News from Annapolis
By Michael Cullison
When vacationing wine lovers stumble on something they love, it stands to reason they would want to enjoy a bottle at home. But it isn’t so easy for Marylanders to walk into a local wine shop and ask for the juice they’ve sampled in the Finger Lakes or Napa. Maryland retail stores are limited to selling wines that have a Maryland distributor. Of all the wineries in the U.S., only 17 percent have national distribution and far fewer have local distribution. Many local and smaller wineries don’t even use distributors, but self-distribute locally or sell only from their tasting rooms. As a result, many wines are not available even in well stocked retail stores. So wine consumers turn to acquiring the wines they desire via online ordering. But wine delivery has its own challenges. Wine shipping is confusing even for people who work in the industry. Each of the 50 states has its own regulations— in fact, shipping guidelines have become so confusing that Amazon closed its marketplace for wine at the end of 2017, citing the complicated web of laws on alcohol sales, which the behemoth company has unsuccessfully tried to change. Most Maryland wine lovers are aware that laws have been recently amended. Once a “closed state” when it came to shipping of wine—whether from a Maryland winery or your favorite California spot—the law was changed in 2011. The direct wine shipment concept, introduced in House Bill 1175, allowed for in-state or out-of-state wineries with wine manufacturer licenses to obtain Direct Wine Shipper’s Permits issued by the comptroller of Maryland. This allows wineries to ship wine to your personal residence through a common carrier, such as FedEx or UPS. While it’s great news for many an oenophile, there’s still some devilment in the details. Here are the answers to questions many ask when it comes to shipping wine to your Old Line home.

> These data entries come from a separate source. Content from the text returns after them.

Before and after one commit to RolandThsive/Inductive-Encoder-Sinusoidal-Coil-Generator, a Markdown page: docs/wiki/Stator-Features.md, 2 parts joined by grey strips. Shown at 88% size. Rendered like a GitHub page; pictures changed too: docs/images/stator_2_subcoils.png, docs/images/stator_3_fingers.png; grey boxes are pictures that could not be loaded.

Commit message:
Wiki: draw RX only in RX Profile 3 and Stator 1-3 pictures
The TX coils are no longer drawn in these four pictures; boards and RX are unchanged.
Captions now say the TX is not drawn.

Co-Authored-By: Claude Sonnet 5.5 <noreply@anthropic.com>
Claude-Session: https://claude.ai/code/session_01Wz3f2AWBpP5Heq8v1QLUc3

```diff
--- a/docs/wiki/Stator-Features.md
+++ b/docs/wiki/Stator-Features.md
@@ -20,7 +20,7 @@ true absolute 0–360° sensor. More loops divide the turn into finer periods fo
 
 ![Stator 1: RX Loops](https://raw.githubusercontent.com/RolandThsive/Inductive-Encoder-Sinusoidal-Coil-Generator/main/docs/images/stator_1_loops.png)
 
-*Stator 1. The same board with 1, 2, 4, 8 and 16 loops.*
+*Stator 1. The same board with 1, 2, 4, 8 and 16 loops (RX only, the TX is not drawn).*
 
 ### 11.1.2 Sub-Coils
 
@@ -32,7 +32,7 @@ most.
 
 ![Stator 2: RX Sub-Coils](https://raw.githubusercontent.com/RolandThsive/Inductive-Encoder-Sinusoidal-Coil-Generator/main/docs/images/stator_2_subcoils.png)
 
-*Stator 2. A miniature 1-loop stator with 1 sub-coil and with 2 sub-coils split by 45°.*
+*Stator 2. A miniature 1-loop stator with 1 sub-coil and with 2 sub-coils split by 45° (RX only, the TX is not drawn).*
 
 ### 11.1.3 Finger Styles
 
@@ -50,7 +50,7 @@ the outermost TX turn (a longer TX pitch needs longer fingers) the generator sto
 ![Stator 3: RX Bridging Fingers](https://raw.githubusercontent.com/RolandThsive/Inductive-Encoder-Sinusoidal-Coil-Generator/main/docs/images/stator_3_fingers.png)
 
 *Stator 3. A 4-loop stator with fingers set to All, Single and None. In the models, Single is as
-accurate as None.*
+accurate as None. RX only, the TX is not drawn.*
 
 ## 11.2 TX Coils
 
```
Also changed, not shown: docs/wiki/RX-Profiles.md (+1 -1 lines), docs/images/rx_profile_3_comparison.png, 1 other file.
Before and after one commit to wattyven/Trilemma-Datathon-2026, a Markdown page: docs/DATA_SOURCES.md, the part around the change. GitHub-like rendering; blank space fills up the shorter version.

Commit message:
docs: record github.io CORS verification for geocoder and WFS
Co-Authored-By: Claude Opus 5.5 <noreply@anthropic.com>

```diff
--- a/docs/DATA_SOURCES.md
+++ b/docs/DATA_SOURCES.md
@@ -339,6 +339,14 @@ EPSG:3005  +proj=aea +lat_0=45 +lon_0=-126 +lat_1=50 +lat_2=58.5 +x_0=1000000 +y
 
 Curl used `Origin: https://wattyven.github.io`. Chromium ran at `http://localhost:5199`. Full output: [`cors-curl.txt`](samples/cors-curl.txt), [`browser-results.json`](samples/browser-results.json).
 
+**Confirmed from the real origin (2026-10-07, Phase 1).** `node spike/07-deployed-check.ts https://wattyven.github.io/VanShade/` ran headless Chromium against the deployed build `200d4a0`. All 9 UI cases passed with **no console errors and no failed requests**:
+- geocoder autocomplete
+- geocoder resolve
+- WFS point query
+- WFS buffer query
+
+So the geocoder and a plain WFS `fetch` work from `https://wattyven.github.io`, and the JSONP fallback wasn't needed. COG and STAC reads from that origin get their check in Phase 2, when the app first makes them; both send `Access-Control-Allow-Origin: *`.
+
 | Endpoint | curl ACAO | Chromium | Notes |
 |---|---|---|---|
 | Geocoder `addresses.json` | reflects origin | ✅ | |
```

Q Can I now order that boutique wine from that little chateau in France?
You can’t. You can only order from specific U.S. wineries that have a Maryland direct shipper’s permit. To date, the comptroller’s office has issued 920 permits, 30 to Maryland wineries. To be eligible to ship wine here, wineries must apply for a permit, with an annual fee of $200, and secure a $1,000 bond in Maryland.
Q Can I now join a wine of the month club or order from retail licensees?
Only if the wine-of-the-month club or vendor actually makes wine. One of the qualifications for a shipping permit is that the shipper hold a Maryland Class 3 or Class 4 manufacturer’s license, or be licensed outside of Maryland to engage in the manufacture of wine.
Q I have a friend who lives in another state where my favorite wine is made. Can they mail it to me?
No. Unfortunately it’s not legal for private individuals to ship wine to Maryland. In addition, the U.S. Postal Service will not ship alcohol.
Q A friend says she orders wine from all over via online stores. How does that work?
Some online stores will take orders and enlist wineries with permits to ship it. Many online retailers will ship wine to states that may not permit it, adding to the confusion and exposing some unsuspecting wine consumers to violations.
Q Can beer and spirits be shipped?
These are only provisions for shipping wine. At this time shipping beer and spirits is still illegal.
Q How can I find out who has permits to ship wine to Maryland?
Go to the website taxes.marylandtaxes. com and search “direct wine shipment” for a complete searchable list of in-state and out-of-state wineries. I hope this helps to clear up some of the confusion. After all, we should all be relaxing and sipping, rather than fretting over shipping.
Mike Cullison’s many years in the beverage industry have included gigs as beverage supervisor for a hotel, wine shop owner, salesman for a distributor and manager of a local winery. He shares his passion for local craft beverages hosting the “Thirsty Maryland” podcast.